But it’s the best thing that ever happened to me, because Pathways had already contacted me. I thought they were full of it about getting me a place, but they couldn’t get me in to do paperwork. So that was actually how I started talking to Shawn [the Harm Reduction Peer Specialist] about the Pathways program. And Hillary [the nurse for Team 8] came up, and Dr. Hails [one of our psychiatrists] at the hospital. That’s where they got me to fill out the paperwork, there in the hospital. If it wasn’t for them, I would have gone right back out to the street.
My daughter’s still out there. She’s 21. That’s rough to watch. I turn 38 in July.
I was homeless for over two years. I went from being a 16 year old mom, being on my own since I was 15 - I never even rented an apartment, I rented my first house at 17, bought my house when I was 21. I never got welfare. I worked 2, sometimes 3 jobs, just to prove everybody wrong. You know, about your typical stereotype. I was clean for over 17 years. By the time I turned 18, by the time she was 3, I put everything down. And kept it down. Totally clean. For 17 years.
And then I lost my dad. February 2016. My younger brother went right after him, in August, just a couple of days before he turned 34. And then my Grandpop. I lost all three of them that same year. And then my husband went to jail. His parents wouldn’t give me his social security money to pay my rent, so I got locked out of my house two days before Christmas that year.
And I just… I just had nothing. I didn’t have anything. I had no reason to even try anymore. I threw everything in and gave up. Ended up on the streets. Homeless. No money, no nothing. And then, not even a year later, my daughter ended up out there with me.
Now, people down there, they look out for each other. So they’ll tell me, someone will tell me, every day that they’ve seen her and she’s okay. And that’s enough for me for right now. Because I know there’s nothing else I can do. You know? I would be the first one to say – when they [street outreach workers] would come down under the bridge, talking to everybody. I was like, “Detox? Rehab? My ONLY options? No. Not doing it. Not going to do it, won’t even pretend to entertain that thought,” because I wasn’t going.
Pathways came to me in the hospital, and Shawn was like “Finally! We got you sitting still! We got some paperwork for you to do, we have to talk to the doctor, and we can get you a place.” And I was like, “What??” I totally didn’t believe it. I don’t quality for section 8, or HUD, what other options are there? All of a sudden there was this. And it worked out really great.

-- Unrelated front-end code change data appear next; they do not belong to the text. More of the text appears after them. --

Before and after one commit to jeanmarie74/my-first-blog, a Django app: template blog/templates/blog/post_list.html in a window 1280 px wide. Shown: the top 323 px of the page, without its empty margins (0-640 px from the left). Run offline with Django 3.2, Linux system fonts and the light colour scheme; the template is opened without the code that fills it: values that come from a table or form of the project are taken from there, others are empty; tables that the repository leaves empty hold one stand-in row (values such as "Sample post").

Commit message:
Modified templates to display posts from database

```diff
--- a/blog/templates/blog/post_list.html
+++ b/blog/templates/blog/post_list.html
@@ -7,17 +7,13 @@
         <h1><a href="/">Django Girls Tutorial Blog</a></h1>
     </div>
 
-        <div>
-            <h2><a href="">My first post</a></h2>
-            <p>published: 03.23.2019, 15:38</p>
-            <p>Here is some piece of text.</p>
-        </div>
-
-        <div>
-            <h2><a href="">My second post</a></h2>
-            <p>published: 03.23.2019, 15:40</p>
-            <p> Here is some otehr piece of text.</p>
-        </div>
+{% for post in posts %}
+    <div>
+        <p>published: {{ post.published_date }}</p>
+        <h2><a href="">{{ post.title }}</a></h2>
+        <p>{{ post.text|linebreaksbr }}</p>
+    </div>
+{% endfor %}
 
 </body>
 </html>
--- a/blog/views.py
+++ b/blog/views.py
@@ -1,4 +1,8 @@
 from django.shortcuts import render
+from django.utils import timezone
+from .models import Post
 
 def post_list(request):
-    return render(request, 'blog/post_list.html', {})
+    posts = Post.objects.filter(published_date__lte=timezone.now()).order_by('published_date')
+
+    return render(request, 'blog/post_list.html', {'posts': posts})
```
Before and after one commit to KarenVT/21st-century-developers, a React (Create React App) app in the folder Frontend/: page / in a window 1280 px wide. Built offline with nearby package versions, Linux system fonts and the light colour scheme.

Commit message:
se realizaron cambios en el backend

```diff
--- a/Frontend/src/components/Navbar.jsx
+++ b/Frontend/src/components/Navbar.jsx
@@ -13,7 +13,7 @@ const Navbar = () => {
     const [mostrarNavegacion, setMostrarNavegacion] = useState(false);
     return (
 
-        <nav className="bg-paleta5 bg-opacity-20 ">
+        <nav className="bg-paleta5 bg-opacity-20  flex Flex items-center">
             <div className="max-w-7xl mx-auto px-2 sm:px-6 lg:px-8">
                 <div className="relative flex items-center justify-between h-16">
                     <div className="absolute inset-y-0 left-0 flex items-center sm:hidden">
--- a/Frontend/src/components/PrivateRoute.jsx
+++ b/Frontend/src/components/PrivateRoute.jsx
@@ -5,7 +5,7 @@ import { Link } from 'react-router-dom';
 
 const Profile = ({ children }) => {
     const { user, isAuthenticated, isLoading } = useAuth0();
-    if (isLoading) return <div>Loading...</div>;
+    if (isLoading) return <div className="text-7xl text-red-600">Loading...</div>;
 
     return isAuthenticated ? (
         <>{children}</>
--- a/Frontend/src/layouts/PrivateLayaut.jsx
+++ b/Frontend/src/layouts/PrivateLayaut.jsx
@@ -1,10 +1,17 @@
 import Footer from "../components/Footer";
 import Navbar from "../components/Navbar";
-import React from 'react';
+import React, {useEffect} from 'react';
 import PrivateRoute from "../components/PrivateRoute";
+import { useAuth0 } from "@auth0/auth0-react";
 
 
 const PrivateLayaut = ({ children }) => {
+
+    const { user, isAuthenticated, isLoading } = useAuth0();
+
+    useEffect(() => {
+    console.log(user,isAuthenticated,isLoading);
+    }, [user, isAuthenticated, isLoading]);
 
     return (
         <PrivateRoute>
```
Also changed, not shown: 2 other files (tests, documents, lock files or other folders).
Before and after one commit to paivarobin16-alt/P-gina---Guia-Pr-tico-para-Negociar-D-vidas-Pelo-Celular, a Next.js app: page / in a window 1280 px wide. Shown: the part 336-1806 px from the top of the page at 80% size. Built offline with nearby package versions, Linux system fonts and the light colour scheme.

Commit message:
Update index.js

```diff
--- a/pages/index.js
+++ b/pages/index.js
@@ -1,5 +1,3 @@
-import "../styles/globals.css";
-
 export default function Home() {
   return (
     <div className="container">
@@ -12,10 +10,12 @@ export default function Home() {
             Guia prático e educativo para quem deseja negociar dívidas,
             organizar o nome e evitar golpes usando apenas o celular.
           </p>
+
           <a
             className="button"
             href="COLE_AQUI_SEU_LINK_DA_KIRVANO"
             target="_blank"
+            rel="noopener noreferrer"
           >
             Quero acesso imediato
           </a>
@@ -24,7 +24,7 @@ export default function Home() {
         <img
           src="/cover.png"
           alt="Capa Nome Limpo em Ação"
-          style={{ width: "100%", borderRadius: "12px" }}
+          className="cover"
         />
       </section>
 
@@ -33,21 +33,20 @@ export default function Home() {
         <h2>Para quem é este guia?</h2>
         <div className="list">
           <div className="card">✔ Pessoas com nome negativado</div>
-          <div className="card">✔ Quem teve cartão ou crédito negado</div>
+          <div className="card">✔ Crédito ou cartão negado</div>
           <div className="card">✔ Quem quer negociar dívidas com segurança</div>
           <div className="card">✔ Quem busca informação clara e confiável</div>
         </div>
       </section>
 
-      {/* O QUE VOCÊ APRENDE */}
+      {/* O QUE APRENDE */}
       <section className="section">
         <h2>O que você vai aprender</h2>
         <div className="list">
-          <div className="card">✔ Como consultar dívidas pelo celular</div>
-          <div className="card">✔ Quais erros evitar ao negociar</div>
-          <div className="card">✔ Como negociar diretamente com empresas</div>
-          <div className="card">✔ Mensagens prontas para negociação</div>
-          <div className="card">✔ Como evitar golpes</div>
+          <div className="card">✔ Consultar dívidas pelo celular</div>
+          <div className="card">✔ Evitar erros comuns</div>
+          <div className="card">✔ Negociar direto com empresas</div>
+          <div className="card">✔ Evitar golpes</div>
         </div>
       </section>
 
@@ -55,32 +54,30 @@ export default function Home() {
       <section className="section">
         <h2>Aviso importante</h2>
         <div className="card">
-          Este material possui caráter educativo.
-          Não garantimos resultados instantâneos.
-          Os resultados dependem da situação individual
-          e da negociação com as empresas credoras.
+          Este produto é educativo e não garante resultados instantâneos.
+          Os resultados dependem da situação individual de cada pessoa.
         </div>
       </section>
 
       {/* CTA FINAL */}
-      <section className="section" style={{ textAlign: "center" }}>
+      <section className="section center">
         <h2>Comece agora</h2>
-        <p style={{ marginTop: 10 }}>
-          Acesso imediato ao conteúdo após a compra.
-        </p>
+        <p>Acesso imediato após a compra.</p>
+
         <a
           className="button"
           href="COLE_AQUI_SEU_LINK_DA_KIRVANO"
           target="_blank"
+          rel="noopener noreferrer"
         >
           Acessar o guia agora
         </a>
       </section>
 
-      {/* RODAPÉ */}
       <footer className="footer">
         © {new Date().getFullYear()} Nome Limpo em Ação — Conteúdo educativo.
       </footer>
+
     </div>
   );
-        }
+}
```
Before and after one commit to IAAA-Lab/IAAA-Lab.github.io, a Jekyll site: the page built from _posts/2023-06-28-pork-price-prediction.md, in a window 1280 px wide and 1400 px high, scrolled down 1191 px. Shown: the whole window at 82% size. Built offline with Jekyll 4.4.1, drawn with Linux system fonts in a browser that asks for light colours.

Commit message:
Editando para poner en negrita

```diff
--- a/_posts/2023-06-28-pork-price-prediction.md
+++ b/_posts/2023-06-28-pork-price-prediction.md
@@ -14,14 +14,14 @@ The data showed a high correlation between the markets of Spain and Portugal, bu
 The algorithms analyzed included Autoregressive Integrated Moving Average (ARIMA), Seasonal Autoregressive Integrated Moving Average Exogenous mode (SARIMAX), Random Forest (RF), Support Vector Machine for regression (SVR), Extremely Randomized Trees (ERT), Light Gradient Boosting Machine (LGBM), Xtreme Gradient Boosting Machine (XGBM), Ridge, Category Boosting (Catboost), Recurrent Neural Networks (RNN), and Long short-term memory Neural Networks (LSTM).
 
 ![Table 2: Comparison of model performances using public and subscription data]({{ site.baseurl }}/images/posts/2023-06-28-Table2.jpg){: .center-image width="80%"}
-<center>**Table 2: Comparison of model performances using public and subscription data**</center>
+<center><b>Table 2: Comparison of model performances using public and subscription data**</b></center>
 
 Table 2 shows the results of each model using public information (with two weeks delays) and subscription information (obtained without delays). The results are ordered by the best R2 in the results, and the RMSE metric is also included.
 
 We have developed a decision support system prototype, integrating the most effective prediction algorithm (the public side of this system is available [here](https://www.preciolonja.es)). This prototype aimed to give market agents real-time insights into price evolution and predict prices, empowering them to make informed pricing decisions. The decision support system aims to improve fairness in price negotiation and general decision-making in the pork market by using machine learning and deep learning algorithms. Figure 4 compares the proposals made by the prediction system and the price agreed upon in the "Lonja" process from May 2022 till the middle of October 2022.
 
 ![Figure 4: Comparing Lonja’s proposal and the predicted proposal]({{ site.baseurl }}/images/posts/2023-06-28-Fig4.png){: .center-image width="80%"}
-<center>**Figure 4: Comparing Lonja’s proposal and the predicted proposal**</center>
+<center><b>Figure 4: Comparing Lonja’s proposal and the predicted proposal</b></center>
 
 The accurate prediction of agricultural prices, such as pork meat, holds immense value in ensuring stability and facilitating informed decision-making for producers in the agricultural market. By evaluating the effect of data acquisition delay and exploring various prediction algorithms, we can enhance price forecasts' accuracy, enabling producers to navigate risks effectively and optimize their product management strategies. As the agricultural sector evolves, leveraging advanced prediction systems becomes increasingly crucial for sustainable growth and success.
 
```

Now I get Vivitrol. Oh my god, they fought with the hospital to get me that Vivitrol shot before I left. It was great. It’s been great. I got my seventh one last Tuesday. It’s a lot easier. Me? I’m not the type to do meetings and stuff like that. Stuff like this? A conversation? I love it. But I don’t understand that other stuff. I mean… there is so much more to life. I had 17 years where drugs were not even a passing thought. I had stuff to do, and more important stuff than that to think about. Anytime I find myself in any type of meeting or anything like that, where I try to talk about life, they just want to bring it back to that, to the drugs. No wonder people want to run! They tell you that you are supposed to eliminate that from your life, but then they make you continuously surround yourself with it.
I’m doing really well, though. I’m happy. It’s crazy. It’s absolutely crazy. Cause I’ve never been by myself before, ever, and I’m good with it. I mean, I don’t have a lot of friends. I’ve always been a hermit to begin with.
But, I write. I just started a blog, actually. I want to write a book, but I don’t know where to start, honestly. Just, all the crap. All the stuff. Nonfiction. Just what it’s like, you know? I wrote kid’s book when I was younger, in my twenties. I have 5 kids. I never published them, I just wrote them for my kids.
There’s just so much, you know? So much that seems to be happening in such a short period of time in my life. As much as I try to avoid it… but it’s cool. I wouldn’t give a day or a minute of it back. Because then I wouldn’t be where I’m at.
This is working really well for me, here at Pathways. I’ve been on both ends of the spectrum. I went from having everything - and I got it on my own - to having nothing and no one. But I’m happy now, for the first time in my life. It took 37 years, but I feel like I’m making it. I’m making it work.
Blog Credit: Jolene, Pathways Team 8 participant